Only 10 percent of Minnesota schools vying for new security improvement and violence prevention money were awarded any, and only a handful of Northland schools were among them.
The Minnesota Department of Education announced Monday who would receive a piece of the $25 million allotment, an amount passed by Gov. Mark Dayton and the state Legislature last spring in the wake of recent highly publicized mass school shootings.
The state education department received applications this summer for $255.5 million in improvements from 1,187 public schools. Just 123 were awarded.

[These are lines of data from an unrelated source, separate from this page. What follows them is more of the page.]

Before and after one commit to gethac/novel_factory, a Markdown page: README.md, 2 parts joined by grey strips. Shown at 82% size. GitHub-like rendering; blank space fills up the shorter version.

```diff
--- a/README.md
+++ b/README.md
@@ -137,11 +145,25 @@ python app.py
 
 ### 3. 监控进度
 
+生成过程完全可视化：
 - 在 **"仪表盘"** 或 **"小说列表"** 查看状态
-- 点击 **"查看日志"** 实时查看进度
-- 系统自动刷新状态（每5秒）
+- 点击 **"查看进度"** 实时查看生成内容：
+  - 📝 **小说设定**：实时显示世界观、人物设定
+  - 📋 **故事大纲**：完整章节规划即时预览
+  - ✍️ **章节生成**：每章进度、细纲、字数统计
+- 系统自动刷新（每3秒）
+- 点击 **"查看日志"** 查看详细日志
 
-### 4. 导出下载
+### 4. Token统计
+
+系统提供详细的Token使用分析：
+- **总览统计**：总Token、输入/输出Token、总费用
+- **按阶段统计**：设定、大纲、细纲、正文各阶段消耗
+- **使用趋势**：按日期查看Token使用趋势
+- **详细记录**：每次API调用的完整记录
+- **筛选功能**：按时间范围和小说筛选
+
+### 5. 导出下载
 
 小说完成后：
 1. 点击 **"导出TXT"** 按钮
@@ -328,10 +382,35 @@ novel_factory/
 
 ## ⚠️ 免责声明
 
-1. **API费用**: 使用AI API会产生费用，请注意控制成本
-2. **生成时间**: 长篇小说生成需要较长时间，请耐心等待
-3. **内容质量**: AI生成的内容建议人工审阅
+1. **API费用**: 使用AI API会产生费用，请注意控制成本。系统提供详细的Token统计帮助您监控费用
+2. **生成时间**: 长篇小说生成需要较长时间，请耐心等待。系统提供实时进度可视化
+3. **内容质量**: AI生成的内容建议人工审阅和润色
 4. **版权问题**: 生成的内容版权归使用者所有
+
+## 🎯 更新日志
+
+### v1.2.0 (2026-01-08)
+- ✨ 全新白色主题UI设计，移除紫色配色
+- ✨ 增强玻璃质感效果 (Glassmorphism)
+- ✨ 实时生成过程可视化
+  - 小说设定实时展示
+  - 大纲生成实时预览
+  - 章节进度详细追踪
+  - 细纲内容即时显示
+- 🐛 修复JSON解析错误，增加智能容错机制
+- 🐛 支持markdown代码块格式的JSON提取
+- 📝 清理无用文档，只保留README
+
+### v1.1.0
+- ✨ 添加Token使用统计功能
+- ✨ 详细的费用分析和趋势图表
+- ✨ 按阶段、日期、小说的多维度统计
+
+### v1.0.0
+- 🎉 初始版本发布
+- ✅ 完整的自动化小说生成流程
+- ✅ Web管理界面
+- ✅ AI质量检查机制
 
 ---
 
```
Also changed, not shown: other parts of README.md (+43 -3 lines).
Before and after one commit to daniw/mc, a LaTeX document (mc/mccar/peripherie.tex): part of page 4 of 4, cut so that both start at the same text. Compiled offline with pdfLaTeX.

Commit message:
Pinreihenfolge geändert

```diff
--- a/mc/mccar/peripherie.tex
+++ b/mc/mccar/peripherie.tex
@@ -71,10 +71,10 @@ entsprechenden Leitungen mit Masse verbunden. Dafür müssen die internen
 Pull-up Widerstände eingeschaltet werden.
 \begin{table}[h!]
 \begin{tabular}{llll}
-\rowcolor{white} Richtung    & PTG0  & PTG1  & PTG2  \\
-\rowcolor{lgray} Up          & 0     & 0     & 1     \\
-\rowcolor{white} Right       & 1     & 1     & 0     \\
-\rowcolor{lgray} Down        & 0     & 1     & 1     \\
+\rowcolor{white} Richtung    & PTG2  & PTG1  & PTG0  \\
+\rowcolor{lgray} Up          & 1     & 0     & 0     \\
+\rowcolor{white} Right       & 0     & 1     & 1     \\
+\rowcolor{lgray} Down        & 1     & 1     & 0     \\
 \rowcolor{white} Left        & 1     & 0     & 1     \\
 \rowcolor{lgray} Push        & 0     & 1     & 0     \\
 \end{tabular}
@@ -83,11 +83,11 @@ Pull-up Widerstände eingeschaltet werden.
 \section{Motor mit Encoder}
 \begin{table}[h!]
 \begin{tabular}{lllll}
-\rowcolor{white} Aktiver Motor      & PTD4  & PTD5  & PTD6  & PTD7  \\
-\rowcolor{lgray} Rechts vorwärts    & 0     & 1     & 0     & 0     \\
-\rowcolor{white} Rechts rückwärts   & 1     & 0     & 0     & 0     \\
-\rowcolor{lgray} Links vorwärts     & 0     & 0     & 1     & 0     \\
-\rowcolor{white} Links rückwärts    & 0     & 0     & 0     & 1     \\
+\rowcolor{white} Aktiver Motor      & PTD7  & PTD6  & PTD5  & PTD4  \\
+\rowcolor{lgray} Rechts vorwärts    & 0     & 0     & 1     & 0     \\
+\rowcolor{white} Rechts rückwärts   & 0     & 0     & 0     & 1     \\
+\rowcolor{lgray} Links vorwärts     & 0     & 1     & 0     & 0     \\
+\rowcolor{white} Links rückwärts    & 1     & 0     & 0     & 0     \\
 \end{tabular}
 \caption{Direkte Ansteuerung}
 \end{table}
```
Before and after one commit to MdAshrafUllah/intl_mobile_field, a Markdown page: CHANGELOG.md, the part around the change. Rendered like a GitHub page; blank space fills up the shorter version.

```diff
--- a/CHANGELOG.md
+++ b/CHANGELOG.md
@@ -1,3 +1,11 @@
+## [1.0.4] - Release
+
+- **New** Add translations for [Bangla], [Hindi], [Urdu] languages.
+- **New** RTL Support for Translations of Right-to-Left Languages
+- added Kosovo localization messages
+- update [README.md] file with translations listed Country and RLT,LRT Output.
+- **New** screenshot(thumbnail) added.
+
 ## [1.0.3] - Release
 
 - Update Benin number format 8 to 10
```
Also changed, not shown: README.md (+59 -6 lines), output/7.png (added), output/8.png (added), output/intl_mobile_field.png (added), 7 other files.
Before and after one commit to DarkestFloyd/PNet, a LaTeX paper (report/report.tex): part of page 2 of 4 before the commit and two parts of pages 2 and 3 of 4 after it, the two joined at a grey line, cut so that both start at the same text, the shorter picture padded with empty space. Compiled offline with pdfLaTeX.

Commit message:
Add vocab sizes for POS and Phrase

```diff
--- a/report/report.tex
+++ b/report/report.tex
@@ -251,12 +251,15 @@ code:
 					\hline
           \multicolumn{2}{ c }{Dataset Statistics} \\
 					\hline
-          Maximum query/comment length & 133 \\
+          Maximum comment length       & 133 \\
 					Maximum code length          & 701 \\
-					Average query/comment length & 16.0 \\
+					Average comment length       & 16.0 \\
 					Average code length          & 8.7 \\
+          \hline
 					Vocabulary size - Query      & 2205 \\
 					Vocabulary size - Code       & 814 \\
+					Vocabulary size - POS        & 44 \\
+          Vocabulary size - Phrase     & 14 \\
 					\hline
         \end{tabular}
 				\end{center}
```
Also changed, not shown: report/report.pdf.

"Hopefully the state takes a good look at this and sees the need is more than 10 times the allotted budget figure," said Steve Battaglia, principal of Cloquet Senior High School.
Cloquet unsuccessfully requested nearly $500,000 for its middle and high schools.
Projects given the highest priority by the state included improvements to school entrances and communication systems. Each school building in a district was eligible for $500,000. The Minnesota Department of Public Safety's Minnesota School Safety Center worked with the education department to decide grant winners, which were chosen at random once they met two requirements: an application submitted the first day and with high priority projects. Half of the money went outside the 11-county metropolitan area.
The Duluth school district was awarded money for Denfeld High School and Rockridge Academy — less than $75,000 total — but had requested $1.7 million between 15 of its school buildings.
Superintendent Bill Gronseth said Monday that the district was "fortunate to have many existing security features in our schools, which is likely why many of our requests were not granted."
He said he was hopeful the district would still receive federal grant money geared at the same entrance improvements that it requested in partnership with the Duluth Police Department.
The Hermantown district, which, like Duluth, recently improved schools, did not get any of the nearly $500,000 it requested in its application.
"We feel pretty good about what we have done here security-wise," said superintendent Kerry Juntunen, but new money would have allowed a redesigned elementary school entrance. He too, hopes the takeaway of lawmakers is that schools statewide need more money to improve security.
Proctor's combined high and middle schools received $40,000 for bullet-resistant window glaze and alarms for entrances. The district was awarded nothing for its elementary schools.
The money for the secondary building will mean two "major needs" will be addressed, said principal Tim Rohweder.
Education commissioner Brenda Cassellius echoed many area school leaders when she said the $25 million wasn't enough. (Dayton had proposed a costlier, more comprehensive package.)
"When we have more than 1,000 schools asking for over $250 million in funding to secure their buildings, we must respond with urgency," Cassellius said in a news release. "The school safety grants announced today only scratch the surface."
She said money for school climate improvements, expanded mental health services and "common-sense gun safety measures" is also needed.
Area school districts that received portions of requested safety grant money include Chisholm, Hibbing and St. Louis County. Those that requested money but were denied include Cook County, Ely, Esko, Eveleth-Gilbert, Floodwood, Grand Rapids, Greenway, Lake Superior and Virginia school districts and North Shore Community School and Duluth Edison Charter Schools.